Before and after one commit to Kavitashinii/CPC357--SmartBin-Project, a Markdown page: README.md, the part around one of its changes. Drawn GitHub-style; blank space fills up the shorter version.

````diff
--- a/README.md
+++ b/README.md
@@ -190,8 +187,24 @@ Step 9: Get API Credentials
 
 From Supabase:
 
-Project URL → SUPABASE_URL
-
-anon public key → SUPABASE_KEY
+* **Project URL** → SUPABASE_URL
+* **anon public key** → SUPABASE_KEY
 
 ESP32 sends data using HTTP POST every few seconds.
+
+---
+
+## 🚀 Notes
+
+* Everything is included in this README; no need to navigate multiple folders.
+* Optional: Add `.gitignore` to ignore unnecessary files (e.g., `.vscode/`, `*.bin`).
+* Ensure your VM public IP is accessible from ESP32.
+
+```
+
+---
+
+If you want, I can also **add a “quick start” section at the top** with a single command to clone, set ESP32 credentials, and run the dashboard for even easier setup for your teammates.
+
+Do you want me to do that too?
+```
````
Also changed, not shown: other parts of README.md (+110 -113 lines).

☆ ☆ ☆ ☆ ☆

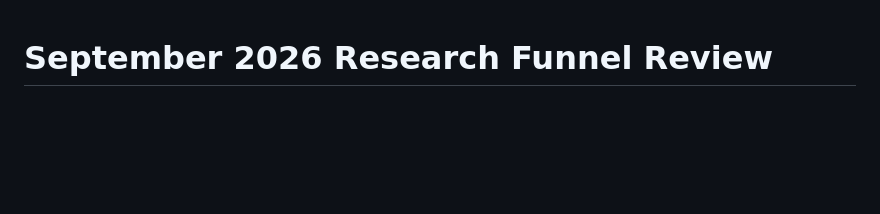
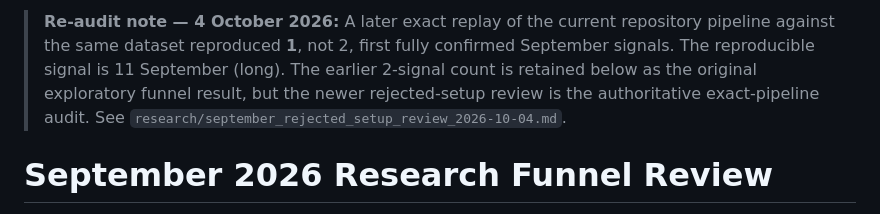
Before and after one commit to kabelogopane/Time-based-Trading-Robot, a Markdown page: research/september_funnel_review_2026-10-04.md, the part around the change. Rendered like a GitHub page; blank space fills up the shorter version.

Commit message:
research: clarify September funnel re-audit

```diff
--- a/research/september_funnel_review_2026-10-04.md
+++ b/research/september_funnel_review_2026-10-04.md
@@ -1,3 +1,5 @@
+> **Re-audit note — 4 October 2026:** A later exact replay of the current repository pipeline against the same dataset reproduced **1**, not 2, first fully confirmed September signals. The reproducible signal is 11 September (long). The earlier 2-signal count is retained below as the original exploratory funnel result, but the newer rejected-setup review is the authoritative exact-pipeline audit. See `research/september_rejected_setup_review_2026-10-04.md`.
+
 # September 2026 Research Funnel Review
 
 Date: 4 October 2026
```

☆ ☆ ☆ ☆ ☆

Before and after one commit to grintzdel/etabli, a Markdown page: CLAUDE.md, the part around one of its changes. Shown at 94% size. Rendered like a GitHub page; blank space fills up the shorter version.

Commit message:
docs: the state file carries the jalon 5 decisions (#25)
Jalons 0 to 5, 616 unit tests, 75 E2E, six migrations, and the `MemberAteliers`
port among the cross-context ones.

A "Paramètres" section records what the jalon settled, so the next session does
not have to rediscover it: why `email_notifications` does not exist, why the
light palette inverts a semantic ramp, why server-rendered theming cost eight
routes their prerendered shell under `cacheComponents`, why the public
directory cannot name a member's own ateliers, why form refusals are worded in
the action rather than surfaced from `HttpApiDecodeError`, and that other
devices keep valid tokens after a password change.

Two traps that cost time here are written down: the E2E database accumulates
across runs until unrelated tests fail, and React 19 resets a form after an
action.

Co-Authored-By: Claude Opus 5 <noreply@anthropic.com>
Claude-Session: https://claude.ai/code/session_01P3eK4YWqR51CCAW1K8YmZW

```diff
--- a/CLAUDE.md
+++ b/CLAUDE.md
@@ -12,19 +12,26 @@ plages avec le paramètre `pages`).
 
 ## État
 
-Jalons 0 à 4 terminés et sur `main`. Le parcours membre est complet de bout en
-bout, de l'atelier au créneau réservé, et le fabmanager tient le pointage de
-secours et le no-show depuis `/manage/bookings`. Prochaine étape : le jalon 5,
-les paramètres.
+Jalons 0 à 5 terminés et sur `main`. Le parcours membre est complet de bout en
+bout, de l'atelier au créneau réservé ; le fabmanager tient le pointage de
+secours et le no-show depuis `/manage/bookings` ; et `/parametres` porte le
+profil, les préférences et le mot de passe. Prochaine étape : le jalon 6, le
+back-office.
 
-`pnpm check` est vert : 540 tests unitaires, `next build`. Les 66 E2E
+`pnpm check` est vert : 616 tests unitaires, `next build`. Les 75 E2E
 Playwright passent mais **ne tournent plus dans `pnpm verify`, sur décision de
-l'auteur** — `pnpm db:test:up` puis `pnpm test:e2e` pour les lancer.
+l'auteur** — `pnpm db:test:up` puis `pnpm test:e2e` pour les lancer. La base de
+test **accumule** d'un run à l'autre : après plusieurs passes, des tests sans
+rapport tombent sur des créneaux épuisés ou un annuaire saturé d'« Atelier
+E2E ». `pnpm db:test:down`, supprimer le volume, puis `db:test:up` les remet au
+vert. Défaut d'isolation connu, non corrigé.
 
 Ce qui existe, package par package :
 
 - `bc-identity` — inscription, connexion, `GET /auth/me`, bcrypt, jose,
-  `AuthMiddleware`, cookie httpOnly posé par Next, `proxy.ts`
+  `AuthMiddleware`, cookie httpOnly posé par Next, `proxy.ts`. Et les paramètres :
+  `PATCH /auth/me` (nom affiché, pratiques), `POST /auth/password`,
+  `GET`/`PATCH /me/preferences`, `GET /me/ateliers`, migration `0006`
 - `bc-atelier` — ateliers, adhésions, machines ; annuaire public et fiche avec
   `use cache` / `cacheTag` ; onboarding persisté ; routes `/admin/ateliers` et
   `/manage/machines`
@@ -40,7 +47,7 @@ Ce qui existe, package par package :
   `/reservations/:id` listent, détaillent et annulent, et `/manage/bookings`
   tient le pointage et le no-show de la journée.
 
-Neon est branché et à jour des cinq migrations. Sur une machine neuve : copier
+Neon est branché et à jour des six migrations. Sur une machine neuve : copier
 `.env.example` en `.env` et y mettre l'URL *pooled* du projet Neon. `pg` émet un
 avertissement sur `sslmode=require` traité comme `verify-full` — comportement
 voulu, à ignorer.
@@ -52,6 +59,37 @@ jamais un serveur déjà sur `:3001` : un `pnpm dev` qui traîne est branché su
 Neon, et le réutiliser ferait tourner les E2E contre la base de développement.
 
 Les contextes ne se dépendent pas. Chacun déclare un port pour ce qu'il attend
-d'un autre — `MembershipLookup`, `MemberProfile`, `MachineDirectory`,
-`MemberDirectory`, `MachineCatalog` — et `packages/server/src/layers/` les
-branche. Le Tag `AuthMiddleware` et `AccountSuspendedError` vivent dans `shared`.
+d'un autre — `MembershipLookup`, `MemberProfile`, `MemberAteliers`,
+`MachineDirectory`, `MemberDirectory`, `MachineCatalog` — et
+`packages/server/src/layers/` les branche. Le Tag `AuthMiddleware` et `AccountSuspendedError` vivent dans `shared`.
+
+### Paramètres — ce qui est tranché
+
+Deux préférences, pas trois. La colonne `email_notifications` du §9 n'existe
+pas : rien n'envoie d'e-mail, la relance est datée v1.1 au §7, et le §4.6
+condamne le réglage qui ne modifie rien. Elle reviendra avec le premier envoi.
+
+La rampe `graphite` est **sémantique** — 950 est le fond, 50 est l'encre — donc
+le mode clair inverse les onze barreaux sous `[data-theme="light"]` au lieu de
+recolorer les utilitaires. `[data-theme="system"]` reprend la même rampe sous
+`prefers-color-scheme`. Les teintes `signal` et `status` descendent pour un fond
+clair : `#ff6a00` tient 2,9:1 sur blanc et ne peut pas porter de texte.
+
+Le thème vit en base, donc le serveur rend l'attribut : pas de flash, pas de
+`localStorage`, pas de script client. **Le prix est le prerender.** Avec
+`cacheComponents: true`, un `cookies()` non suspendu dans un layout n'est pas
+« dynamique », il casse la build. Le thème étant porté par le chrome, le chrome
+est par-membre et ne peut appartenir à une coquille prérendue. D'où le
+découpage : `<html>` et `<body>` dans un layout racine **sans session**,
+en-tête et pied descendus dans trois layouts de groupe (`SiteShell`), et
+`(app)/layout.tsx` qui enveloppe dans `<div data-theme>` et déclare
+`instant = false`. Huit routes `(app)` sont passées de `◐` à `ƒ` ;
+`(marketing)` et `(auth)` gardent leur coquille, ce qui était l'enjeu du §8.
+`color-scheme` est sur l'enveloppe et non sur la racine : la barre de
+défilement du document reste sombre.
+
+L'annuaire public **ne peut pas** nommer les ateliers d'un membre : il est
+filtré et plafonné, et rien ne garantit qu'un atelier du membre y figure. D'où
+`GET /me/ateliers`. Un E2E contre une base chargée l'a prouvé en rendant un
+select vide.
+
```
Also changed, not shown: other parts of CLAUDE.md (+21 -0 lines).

☆ ☆ ☆ ☆ ☆

▶ Work order
From the material above, retype precisely the lines between the line holding "GitHub-style; blank space fills up the shorter version." and the line holding "Also changed, not shown: other parts of README.md", inclusive, and nothing beyond them.

▶ Answer to this task
Before and after one commit to Kavitashinii/CPC357--SmartBin-Project, a Markdown page: README.md, the part around one of its changes. Drawn GitHub-style; blank space fills up the shorter version.

````diff
--- a/README.md
+++ b/README.md
@@ -190,8 +187,24 @@ Step 9: Get API Credentials
 
 From Supabase:
 
-Project URL → SUPABASE_URL
-
-anon public key → SUPABASE_KEY
+* **Project URL** → SUPABASE_URL
+* **anon public key** → SUPABASE_KEY
 
 ESP32 sends data using HTTP POST every few seconds.
+
+---
+
+## 🚀 Notes
+
+* Everything is included in this README; no need to navigate multiple folders.
+* Optional: Add `.gitignore` to ignore unnecessary files (e.g., `.vscode/`, `*.bin`).
+* Ensure your VM public IP is accessible from ESP32.
+
+```
+
+---
+
+If you want, I can also **add a “quick start” section at the top** with a single command to clone, set ESP32 credentials, and run the dashboard for even easier setup for your teammates.
+
+Do you want me to do that too?
+```
````
Also changed, not shown: other parts of README.md (+110 -113 lines).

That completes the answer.